- PROVIDED DATA:
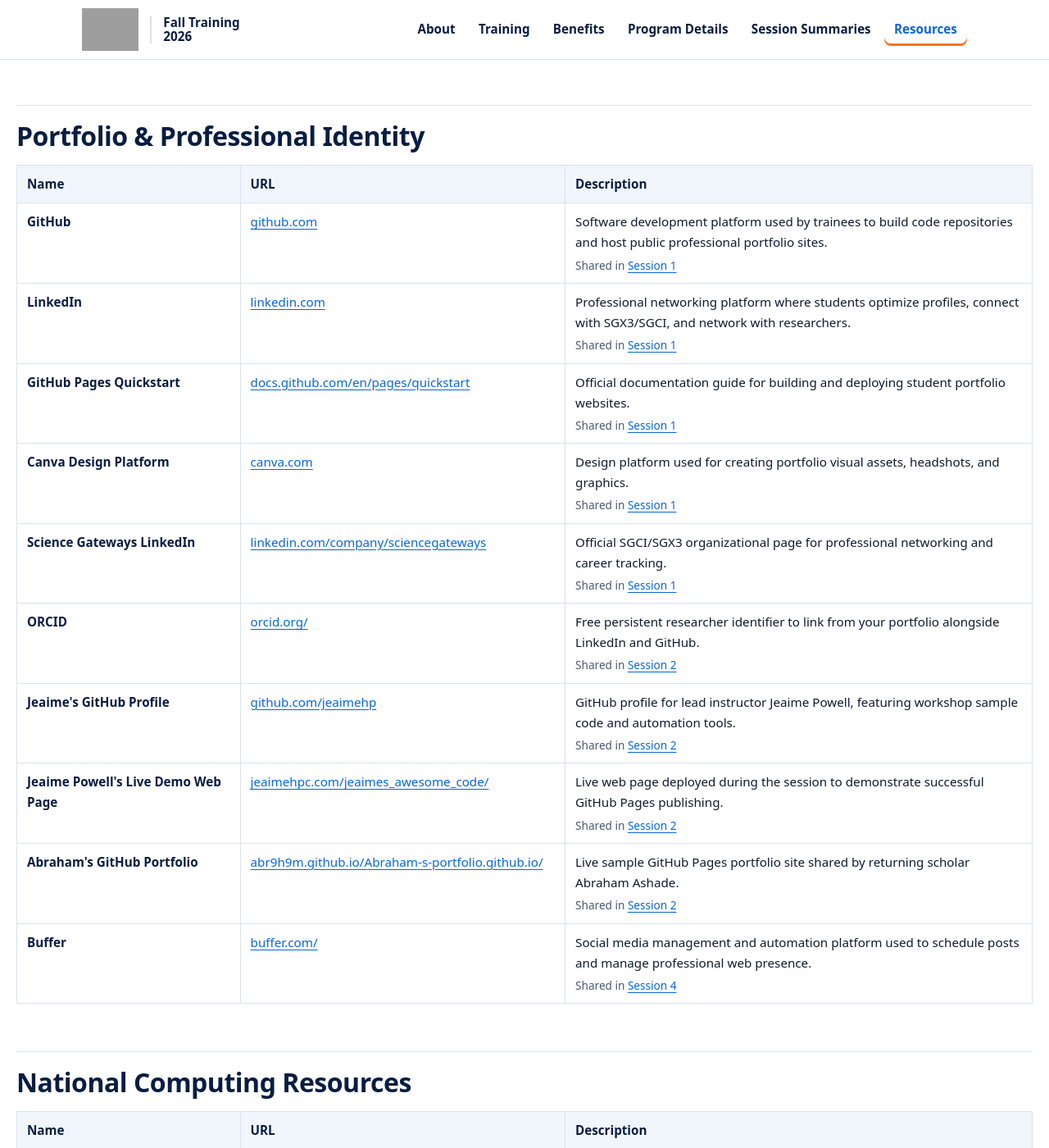
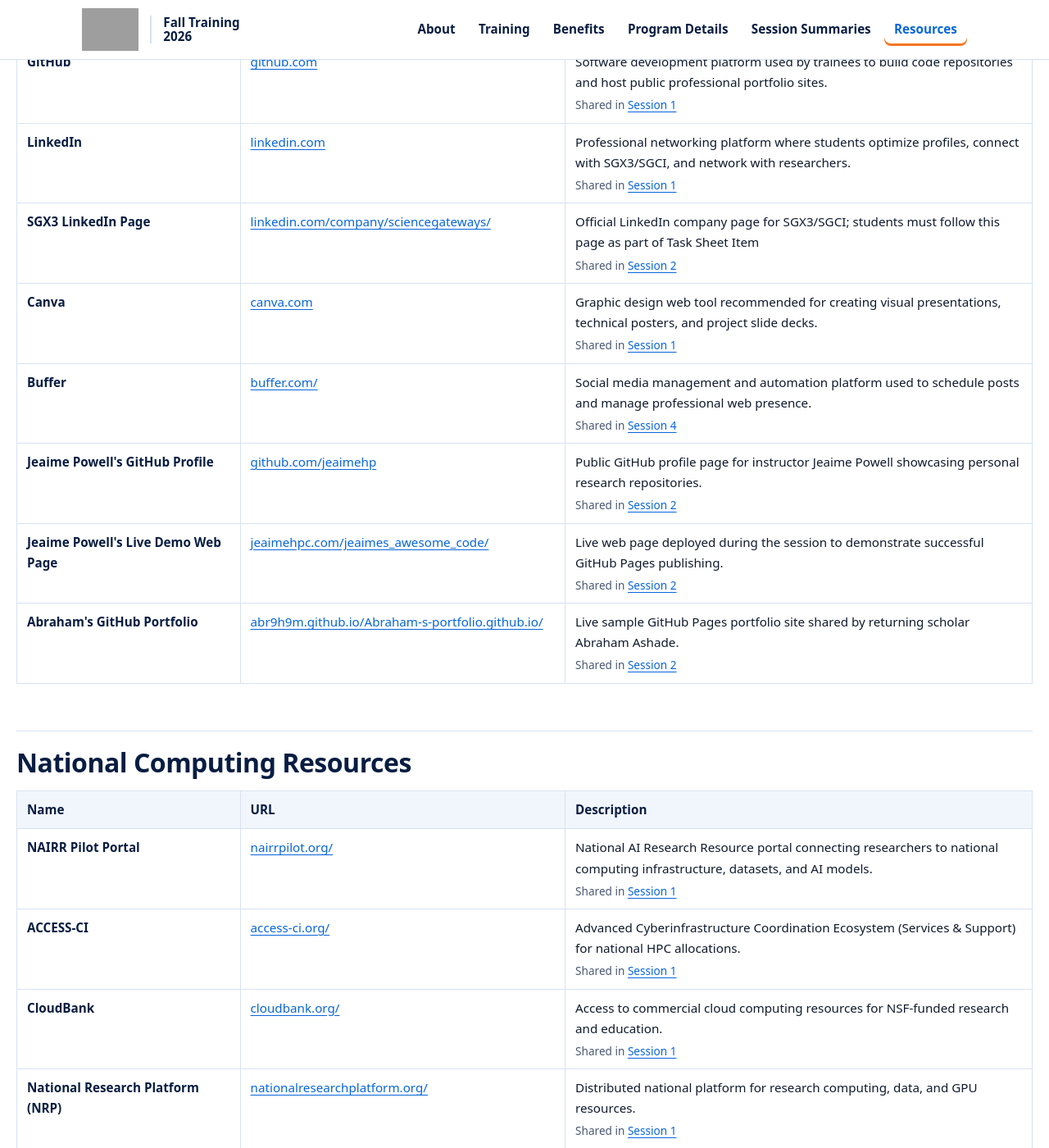
Before and after one commit to HackHPC/sgx3-fall-training-2026, a Jekyll site: the page built from resources.html, in a window 1280 px wide and 1400 px high, scrolled down 1587 px. Shown: the whole window at 82% size. Built offline with Jekyll 4.4.1, drawn with Linux system fonts in a browser that asks for light colours; some of the changed text lies outside the part shown; grey boxes are pictures that could not be loaded.

Commit message:
Sync Resources page with the new session articles
Match link names and descriptions to the article tables, correct the
session labels, and remove the six links no article mentions.

Co-Authored-By: Claude Opus 5.5 <noreply@anthropic.com>

```diff
--- a/_data/resources.yml
+++ b/_data/resources.yml
@@ -1,20 +1,13 @@
 # Links shown on the Resources page (/resources/), grouped by category.
-# Add new links to the matching group; `session` is the session where the
-# link was first shared (leave it out for general program links).
+# Add new links to the matching group. `session` is the session whose article
+# lists the link, or else the first article that names it. Every link needs a
+# session: links no article mentions don't belong on this page.
 
 - group: Program & Cohort
   links:
-    - name: HackHPC SGX3 Training Site
+    - name: HackHPC SGX3 Event Site
       url: https://hackhpc.org/sgx3-fall-training-2026/
-      description: Official event portal containing program schedules, benefits, and application details.
-      session: 1
-    - name: HackHPC SGX3 Repository
-      url: https://github.com/HackHPC/sgx3-fall-training-2026
-      description: Main GitHub source code repository for the SGX3 Fall Training 2026 website and training materials.
-      session: 2
-    - name: Slack Workspace Setup
-      url: https://www.youtube.com/watch?v=o3HJuPaITWk
-      description: Video onboarding guide for configuring cohort profiles and posting introduction messages.
+      description: Official program portal providing event schedules, training modules, task sheet guidelines, and curriculum resources.
       session: 1
 
 - group: Training Modules
@@ -23,18 +16,18 @@
       url: https://amigoscode.com/
       description: Course platform for the Vim Essentials and Spring Boot for Beginners task sheet modules.
       session: 2
-    - name: Kaggle Learn – Python
+    - name: Kaggle Learn Python Course
       url: https://www.kaggle.com/learn/python
-      description: Kaggle Python certification course (about 5 hours) covering scripting, control flow, and data handling.
-      session: 2
+      description: Official Kaggle interactive Python course used for completing the mandatory Task Sheet Python certification module.
+      session: 5
     - name: Kaggle Learn – Intro to Machine Learning
       url: https://www.kaggle.com/learn/intro-to-machine-learning
       description: Kaggle certification course (about 3 hours) on decision trees, model validation, and scoring.
       session: 2
-    - name: OverTheWire Bandit
+    - name: OverTheWire Bandit Wargames
       url: https://overthewire.org/wargames/bandit/
-      description: Hands-on Linux wargame for shell navigation, file permissions, and command-line security.
-      session: 2
+      description: Official cybersecurity challenge portal used throughout the training to teach Linux commands and terminal navigation.
+      session: 3
     - name: Google Cloud Skills Boost
       url: https://www.cloudskillsboost.google/
       description: Platform for the Google Cloud Computing Foundations "Cloud Computing Fundamentals" course (about 8 hours).
@@ -54,25 +47,21 @@
       url: https://www.linkedin.com
       description: Professional networking platform where students optimize profiles, connect with SGX3/SGCI, and network with researchers.
       session: 1
-    - name: GitHub Pages Quickstart
-      url: https://docs.github.com/en/pages/quickstart
-      description: Official documentation guide for building and deploying student portfolio websites.
+    - name: SGX3 LinkedIn Page
+      url: https://www.linkedin.com/company/sciencegateways/
+      description: Official LinkedIn company page for SGX3/SGCI; students must follow this page as part of Task Sheet Item #6.
+      session: 2
+    - name: Canva
+      url: https://www.canva.com
+      description: Graphic design web tool recommended for creating visual presentations, technical posters, and project slide decks.
       session: 1
-    - name: Canva Design Platform
-      url: https://www.canva.com
-      description: Design platform used for creating portfolio visual assets, headshots, and graphics.
-      session: 1
-    - name: Science Gateways LinkedIn
-      url: https://www.linkedin.com/company/sciencegateways
-      description: Official SGCI/SGX3 organizational page for professional networking and career tracking.
-      session: 1
-    - name: ORCID
-      url: https://orcid.org/
-      description: Free persistent researcher identifier to link from your portfolio alongside LinkedIn and GitHub.
-      session: 2
-    - name: Jeaime's GitHub Profile
+    - name: Buffer
+      url: https://buffer.com/
+      description: Social media management and automation platform used to schedule posts and manage professional web presence.
+      session: 4
+    - name: Jeaime Powell's GitHub Profile
       url: https://github.com/jeaimehp
-      description: GitHub profile for lead instructor Jeaime Powell, featuring workshop sample code and automation tools.
+      description: Public GitHub profile page for instructor Jeaime Powell showcasing personal research repositories.
       session: 2
     - name: Jeaime Powell's Live Demo Web Page
       url: https://jeaimehpc.com/jeaimes_awesome_code/
@@ -82,47 +71,35 @@
       url: https://abr9h9m.github.io/Abraham-s-portfolio.github.io/
       description: Live sample GitHub Pages portfolio site shared by returning scholar Abraham Ashade.
       session: 2
-    - name: Buffer
-      url: https://buffer.com/
-      description: Social media management and automation platform used to schedule posts and manage professional web presence.
-      session: 4
 
 - group: National Computing Resources
   links:
     - name: NAIRR Pilot Portal
-      url: https://nairrpilot.org
-      description: National AI Research Resource portal serving federal research projects across 44 states.
+      url: https://nairrpilot.org/
+      description: National AI Research Resource portal connecting researchers to national computing infrastructure, datasets, and AI models.
       session: 1
     - name: ACCESS-CI
       url: https://access-ci.org/
       description: Advanced Cyberinfrastructure Coordination Ecosystem (Services & Support) for national HPC allocations.
-      session: 2
+      session: 1
     - name: CloudBank
       url: https://www.cloudbank.org/
       description: Access to commercial cloud computing resources for NSF-funded research and education.
-      session: 2
+      session: 1
     - name: National Research Platform (NRP)
       url: https://nationalresearchplatform.org/
       description: Distributed national platform for research computing, data, and GPU resources.
-      session: 2
-    - name: National Science Foundation
+      session: 1
+    - name: National Science Foundation (NSF)
       url: https://www.nsf.gov
-      description: Federal agency funding SGX3 (award 2231406) and the SGCI (award ACI-1547611).
+      description: Official federal agency website referenced during the discussion on the NSF terminology shift from AI to Superintelligence (SI).
       session: 1
 
 - group: Student Opportunities & Community
   links:
     - name: SGX3 Student Programs
       url: https://sciencegateways.org/education-training/student-focused
-      description: Central hub for undergraduate coding institutes, hackathons, and student opportunities.
-      session: 1
-    - name: SGX3 Newsletter
-      url: https://sciencegateways.org/newsletter
-      description: Science Gateways newsletter that all trainees subscribe to as part of the task sheet.
-      session: 2
-    - name: ADMI
-      url: https://admiusa.org/
-      description: Computing consortium for HBCU and minority-serving institution computational science teams and code-a-thons.
+      description: Science Gateways Community Institute directory of student internships, coding institutes, and national hackathons.
       session: 1
     - name: ADMI 2026 Symposium
       url: https://admiusa.github.io/2026symposium/
@@ -138,14 +115,14 @@
       session: 1
     - name: US-RSE
       url: https://us-rse.org/
-      description: United States Research Software Engineer Association, one of the national programs trainees can apply to.
-      session: 2
+      description: United States Research Software Engineer Association, one of the technical communities the cohort mapped out.
+      session: 4
 
 - group: AI Tools
   links:
-    - name: MetaMuse AI Platform
+    - name: Muse AI Platform
       url: https://muse.ai
-      description: Multi-agent AI assistant harness used for workflow automation and code synthesis.
+      description: Main platform URL for MetaMuse personal AI assistant software and collaborative workspace tools.
       session: 1
     - name: Muse AI Referral Join Link
       url: https://muse.ai/join
```
Also changed, not shown: PICKUPANDGO.md (+6 -4 lines).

- REQUIRED ACTION:
Repeat verbatim all the material, but not the pictures.

- FINISHED EXERCISE:
Before and after one commit to HackHPC/sgx3-fall-training-2026, a Jekyll site: the page built from resources.html, in a window 1280 px wide and 1400 px high, scrolled down 1587 px. Shown: the whole window at 82% size. Built offline with Jekyll 4.4.1, drawn with Linux system fonts in a browser that asks for light colours; some of the changed text lies outside the part shown; grey boxes are pictures that could not be loaded.

Commit message:
Sync Resources page with the new session articles
Match link names and descriptions to the article tables, correct the
session labels, and remove the six links no article mentions.

Co-Authored-By: Claude Opus 5.5 <noreply@anthropic.com>

```diff
--- a/_data/resources.yml
+++ b/_data/resources.yml
@@ -1,20 +1,13 @@
 # Links shown on the Resources page (/resources/), grouped by category.
-# Add new links to the matching group; `session` is the session where the
-# link was first shared (leave it out for general program links).
+# Add new links to the matching group. `session` is the session whose article
+# lists the link, or else the first article that names it. Every link needs a
+# session: links no article mentions don't belong on this page.
 
 - group: Program & Cohort
   links:
-    - name: HackHPC SGX3 Training Site
+    - name: HackHPC SGX3 Event Site
       url: https://hackhpc.org/sgx3-fall-training-2026/
-      description: Official event portal containing program schedules, benefits, and application details.
-      session: 1
-    - name: HackHPC SGX3 Repository
-      url: https://github.com/HackHPC/sgx3-fall-training-2026
-      description: Main GitHub source code repository for the SGX3 Fall Training 2026 website and training materials.
-      session: 2
-    - name: Slack Workspace Setup
-      url: https://www.youtube.com/watch?v=o3HJuPaITWk
-      description: Video onboarding guide for configuring cohort profiles and posting introduction messages.
+      description: Official program portal providing event schedules, training modules, task sheet guidelines, and curriculum resources.
       session: 1
 
 - group: Training Modules
@@ -23,18 +16,18 @@
       url: https://amigoscode.com/
       description: Course platform for the Vim Essentials and Spring Boot for Beginners task sheet modules.
       session: 2
-    - name: Kaggle Learn – Python
+    - name: Kaggle Learn Python Course
       url: https://www.kaggle.com/learn/python
-      description: Kaggle Python certification course (about 5 hours) covering scripting, control flow, and data handling.
-      session: 2
+      description: Official Kaggle interactive Python course used for completing the mandatory Task Sheet Python certification module.
+      session: 5
     - name: Kaggle Learn – Intro to Machine Learning
       url: https://www.kaggle.com/learn/intro-to-machine-learning
       description: Kaggle certification course (about 3 hours) on decision trees, model validation, and scoring.
       session: 2
-    - name: OverTheWire Bandit
+    - name: OverTheWire Bandit Wargames
       url: https://overthewire.org/wargames/bandit/
-      description: Hands-on Linux wargame for shell navigation, file permissions, and command-line security.
-      session: 2
+      description: Official cybersecurity challenge portal used throughout the training to teach Linux commands and terminal navigation.
+      session: 3
     - name: Google Cloud Skills Boost
       url: https://www.cloudskillsboost.google/
       description: Platform for the Google Cloud Computing Foundations "Cloud Computing Fundamentals" course (about 8 hours).
@@ -54,25 +47,21 @@
       url: https://www.linkedin.com
       description: Professional networking platform where students optimize profiles, connect with SGX3/SGCI, and network with researchers.
       session: 1
-    - name: GitHub Pages Quickstart
-      url: https://docs.github.com/en/pages/quickstart
-      description: Official documentation guide for building and deploying student portfolio websites.
+    - name: SGX3 LinkedIn Page
+      url: https://www.linkedin.com/company/sciencegateways/
+      description: Official LinkedIn company page for SGX3/SGCI; students must follow this page as part of Task Sheet Item #6.
+      session: 2
+    - name: Canva
+      url: https://www.canva.com
+      description: Graphic design web tool recommended for creating visual presentations, technical posters, and project slide decks.
       session: 1
-    - name: Canva Design Platform
-      url: https://www.canva.com
-      description: Design platform used for creating portfolio visual assets, headshots, and graphics.
-      session: 1
-    - name: Science Gateways LinkedIn
-      url: https://www.linkedin.com/company/sciencegateways
-      description: Official SGCI/SGX3 organizational page for professional networking and career tracking.
-      session: 1
-    - name: ORCID
-      url: https://orcid.org/
-      description: Free persistent researcher identifier to link from your portfolio alongside LinkedIn and GitHub.
-      session: 2
-    - name: Jeaime's GitHub Profile
+    - name: Buffer
+      url: https://buffer.com/
+      description: Social media management and automation platform used to schedule posts and manage professional web presence.
+      session: 4
+    - name: Jeaime Powell's GitHub Profile
       url: https://github.com/jeaimehp
-      description: GitHub profile for lead instructor Jeaime Powell, featuring workshop sample code and automation tools.
+      description: Public GitHub profile page for instructor Jeaime Powell showcasing personal research repositories.
       session: 2
     - name: Jeaime Powell's Live Demo Web Page
       url: https://jeaimehpc.com/jeaimes_awesome_code/
@@ -82,47 +71,35 @@
       url: https://abr9h9m.github.io/Abraham-s-portfolio.github.io/
       description: Live sample GitHub Pages portfolio site shared by returning scholar Abraham Ashade.
       session: 2
-    - name: Buffer
-      url: https://buffer.com/
-      description: Social media management and automation platform used to schedule posts and manage professional web presence.
-      session: 4
 
 - group: National Computing Resources
   links:
     - name: NAIRR Pilot Portal
-      url: https://nairrpilot.org
-      description: National AI Research Resource portal serving federal research projects across 44 states.
+      url: https://nairrpilot.org/
+      description: National AI Research Resource portal connecting researchers to national computing infrastructure, datasets, and AI models.
       session: 1
     - name: ACCESS-CI
       url: https://access-ci.org/
       description: Advanced Cyberinfrastructure Coordination Ecosystem (Services & Support) for national HPC allocations.
-      session: 2
+      session: 1
     - name: CloudBank
       url: https://www.cloudbank.org/
       description: Access to commercial cloud computing resources for NSF-funded research and education.
-      session: 2
+      session: 1
     - name: National Research Platform (NRP)
       url: https://nationalresearchplatform.org/
       description: Distributed national platform for research computing, data, and GPU resources.
-      session: 2
-    - name: National Science Foundation
+      session: 1
+    - name: National Science Foundation (NSF)
       url: https://www.nsf.gov
-      description: Federal agency funding SGX3 (award 2231406) and the SGCI (award ACI-1547611).
+      description: Official federal agency website referenced during the discussion on the NSF terminology shift from AI to Superintelligence (SI).
       session: 1
 
 - group: Student Opportunities & Community
   links:
     - name: SGX3 Student Programs
       url: https://sciencegateways.org/education-training/student-focused
-      description: Central hub for undergraduate coding institutes, hackathons, and student opportunities.
-      session: 1
-    - name: SGX3 Newsletter
-      url: https://sciencegateways.org/newsletter
-      description: Science Gateways newsletter that all trainees subscribe to as part of the task sheet.
-      session: 2
-    - name: ADMI
-      url: https://admiusa.org/
-      description: Computing consortium for HBCU and minority-serving institution computational science teams and code-a-thons.
+      description: Science Gateways Community Institute directory of student internships, coding institutes, and national hackathons.
       session: 1
     - name: ADMI 2026 Symposium
       url: https://admiusa.github.io/2026symposium/
@@ -138,14 +115,14 @@
       session: 1
     - name: US-RSE
       url: https://us-rse.org/
-      description: United States Research Software Engineer Association, one of the national programs trainees can apply to.
-      session: 2
+      description: United States Research Software Engineer Association, one of the technical communities the cohort mapped out.
+      session: 4
 
 - group: AI Tools
   links:
-    - name: MetaMuse AI Platform
+    - name: Muse AI Platform
       url: https://muse.ai
-      description: Multi-agent AI assistant harness used for workflow automation and code synthesis.
+      description: Main platform URL for MetaMuse personal AI assistant software and collaborative workspace tools.
       session: 1
     - name: Muse AI Referral Join Link
       url: https://muse.ai/join
```
Also changed, not shown: PICKUPANDGO.md (+6 -4 lines).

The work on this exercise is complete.